Finally, Alex and I went to Backspace, where we tried to catch up on our mail and sort out our overflowing bags full of conference schwag, most of which was throwaway junk. They were playing The Sunset Tree at Backspace, and I scarcely realized I was singing along until Alex said, "I love when you sing along to the Mountain Goats." Have I mentioned that he's my favorite?

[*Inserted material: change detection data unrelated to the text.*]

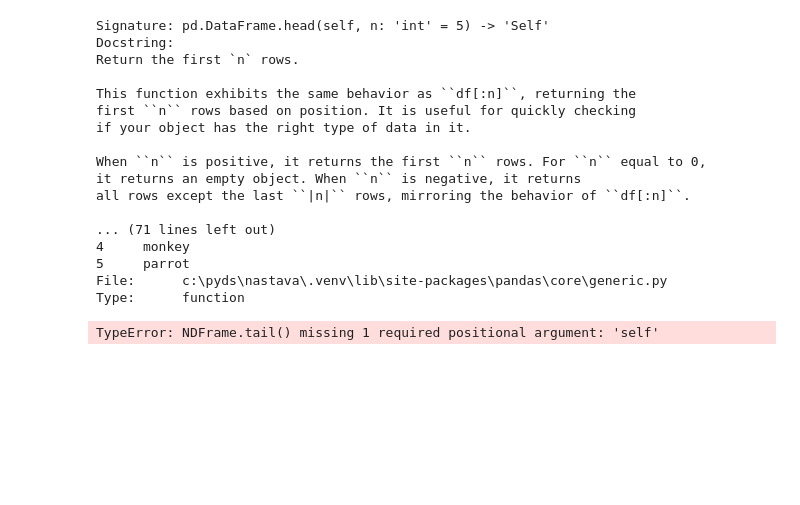
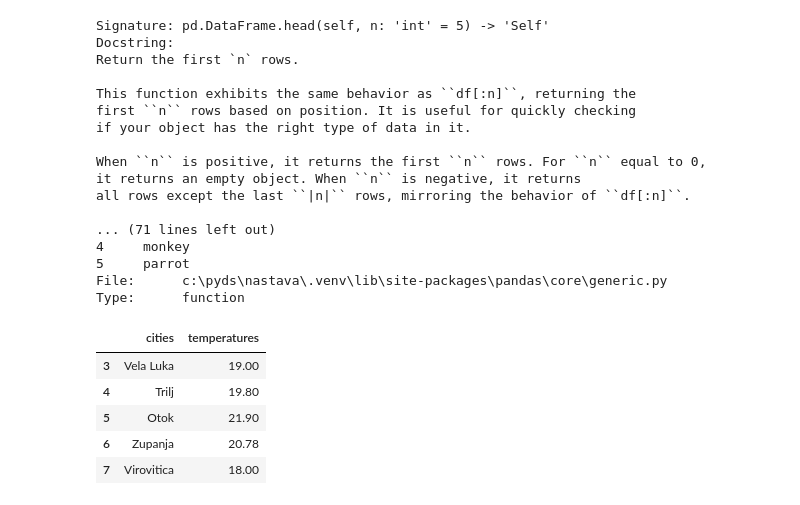
Before and after one commit to python-developer-algebra-klujic/pyds-ponavljanje, a Jupyter notebook: 3_vjezba_uvod_pandas.ipynb, the cells around one changed output. Cells and saved outputs as stored; diff of their text form; code cells hidden in the pictures; blank space fills up the shorter version.

```diff
--- a/3_vjezba_uvod_pandas.ipynb
+++ b/3_vjezba_uvod_pandas.ipynb
@@ -202,7 +202,11 @@ all rows except the last ``|n|`` rows, mirroring the behavior of ``df[:n]``.
 File:      c:\pyds\nastava\.venv\lib\site-packages\pandas\core\generic.py
 Type:      function
 # %%
-
-pd.DataFrame.tail()
+temperature_gradovi_df.tail()
 # %% [output]
-TypeError: NDFrame.tail() missing 1 required positional argument: 'self'
+|  | cities | temperatures |
+| 3 | Vela Luka | 19.00 |
+| 4 | Trilj | 19.80 |
+| 5 | Otok | 21.90 |
+| 6 | Zupanja | 20.78 |
+| 7 | Virovitica | 18.00 |
```
Also changed, not shown: parts of 2 cells of this notebook, 1 other file.
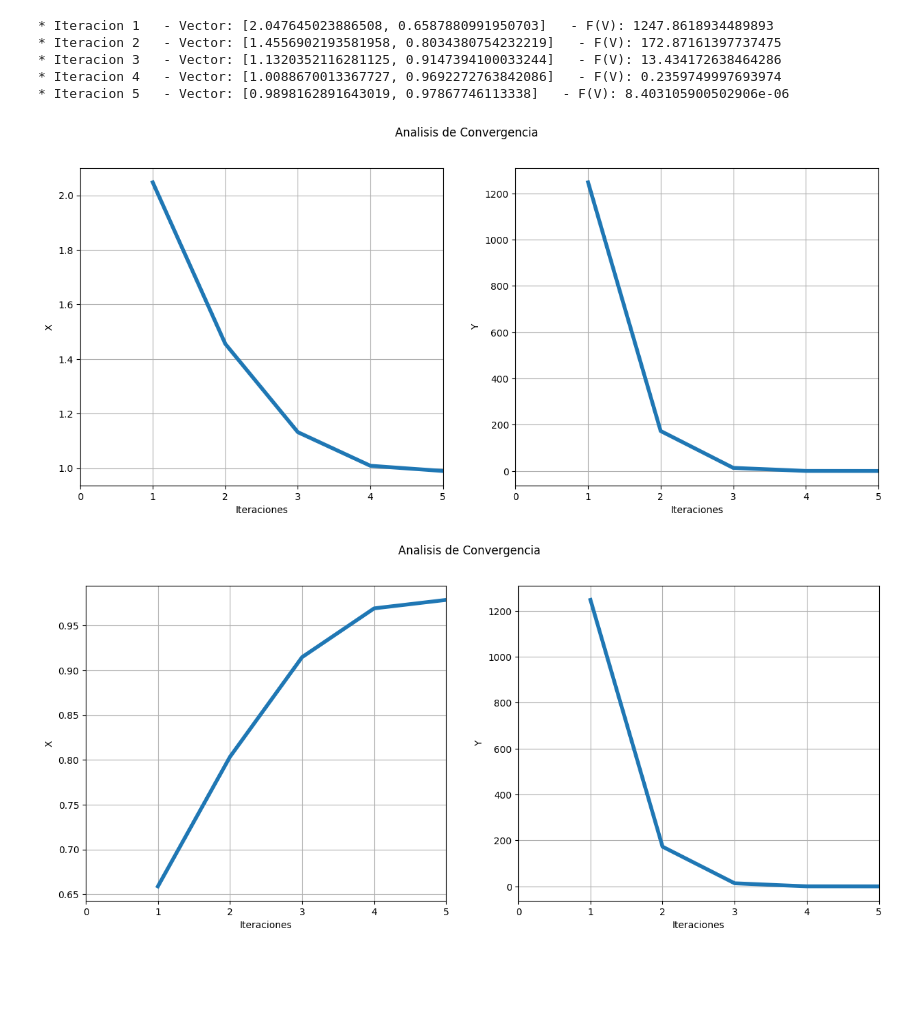
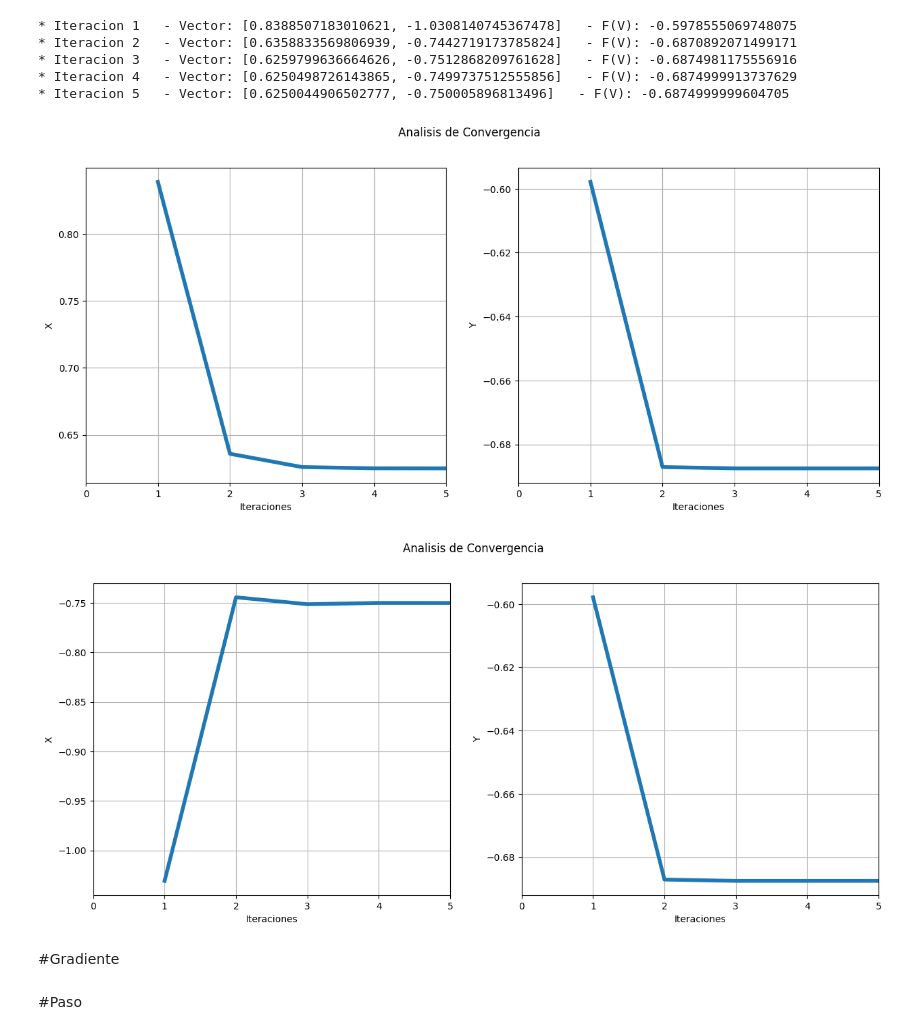
Before and after one commit to VictorHugoMartinezHuicochea/Optimizacion, a Jupyter notebook: MetodoDescenso.ipynb, the cells around one changed output. Drawn from its saved outputs; the diff is of its cells as text; code cells hidden in the pictures; blank space fills up the shorter version.

```diff
--- a/MetodoDescenso.ipynb
+++ b/MetodoDescenso.ipynb
@@ -7,24 +28,26 @@ import copy
 # %%
-numvar=2
 Inic=0
 vector=[3,0.5]
+
+#Funcion Mods
+numvar=2
 x=sympy.symbols('x')
 y=sympy.symbols('y')
-
 namevar=['x','y']
 
-"""for i in range(0,numvar):
-  namevar[i]=sympy.symbols(namevar[i])"""
+
+#f=100*(y-x**2)**2-(1-x)**2
+f=2*x**2+2*x*y+(3/2)*y**2-x+y
 
 
-f=100*(y-x**2)**2-(1-x)**2
+
 TF=100
 TG=100
 
 Contador=0
 Registrox=[]
 Registroy=[]
-while(TF>0.01 and TG>0.01):
+while(np.abs(TF)>0.001 and TG>0.001):
   TF=0
   TG=0
 
@@ -40,41 +63,42 @@ while(TF>0.01 and TG>0.01):
 
   #Sacamos al nuevo vector
   for i in range(0,numvar):
     vector[i]=vector[i]+x*EvalGrad[i]
 
 
 
   #Obtenemos la norma del gradiente
   for i in range(0,numvar):
     TG+=EvalGrad[i]**2
 
   TG=np.sqrt(TG)
 
   #Obtenemos el evaluado del vector
   Fev=f
   for i in range(0,numvar):
     Fev=Fev.subs(namevar[i],vector[i])
 
 
   TF=float(Fev)
 
-
   #Agregamos a registro
   Contador+=1
   Registrox.append([Contador,vector[0],TF])
   Registroy.append([Contador,vector[1],TF])
   print("* Iteracion",Contador,"  - Vector:",vector,"  - F(V):",float(TF))
 
 Evaluacion(Registrox)
 Evaluacion(Registroy)
 # %% [output]
-* Iteracion 1   - Vector: [2.047645023886508, 0.6587880991950703]   - F(V): 1247.8618934489893
-* Iteracion 2   - Vector: [1.4556902193581958, 0.8034380754232219]   - F(V): 172.87161397737475
-* Iteracion 3   - Vector: [1.1320352116281125, 0.9147394100033244]   - F(V): 13.434172638464286
-* Iteracion 4   - Vector: [1.0088670013367727, 0.9692272763842086]   - F(V): 0.2359749997693974
-* Iteracion 5   - Vector: [0.9898162891643019, 0.97867746113338]   - F(V): 8.403105900502906e-06
+* Iteracion 1   - Vector: [0.8388507183010621, -1.0308140745367478]   - F(V): -0.5978555069748075
+* Iteracion 2   - Vector: [0.6358833569806939, -0.7442719173785824]   - F(V): -0.6870892071499171
+* Iteracion 3   - Vector: [0.6259799636664626, -0.7512868209761628]   - F(V): -0.6874981175556916
+* Iteracion 4   - Vector: [0.6250498726143865, -0.7499737512555856]   - F(V): -0.6874999913737629
+* Iteracion 5   - Vector: [0.6250044906502777, -0.750005896813496]   - F(V): -0.6874999999604705
-[figure, old version]
+[figure, new version]
-[figure, old version]
+[figure, new version]
+# %% [markdown]
+#Gradiente
 # %%
 
 def Gradiente(vector):
@@ -95,6 +119,8 @@ def Gradiente(vector):
 
 
     return grad
+# %% [markdown]
+#Paso
 # %%
 def Paso(Grad,Vector,Inic):
   a=sympy.symbols('a')
```
Also changed, not shown: parts of 3 cells of this notebook, 1 other file.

Eventually, we took the MAX back across the river to the convention center to collect our bikes and head home. Near the bike racks, there were two guys who recognized us as fellow conference attendees (those giant schwag-bags are a bit of a giveaway) and asked if we could make change for the bus. I interpreted this as "We require Lindsey Kuper to explain the entire Portland public transportation system to us", which I was only too happy to do (I kind of love the Portland public transportation system). Luckily, they didn't mind listening, and for the 20 minutes or so before their bus came, all four of us ended up getting into a nice conversation about Portland and the conference and what we were all doing there. I forgot their names immediately, like I do, but they seemed like old friends who'd been hacking together for a long time. It was only later in the conference, after I'd run into them a couple more times, that I put two and two together and realized that they were Karl Fogel and Jim Blandy and that they helped make software I use every day. But that's OSCON for you. And the evening and the morning were the second day.
(Next time: Thursday!)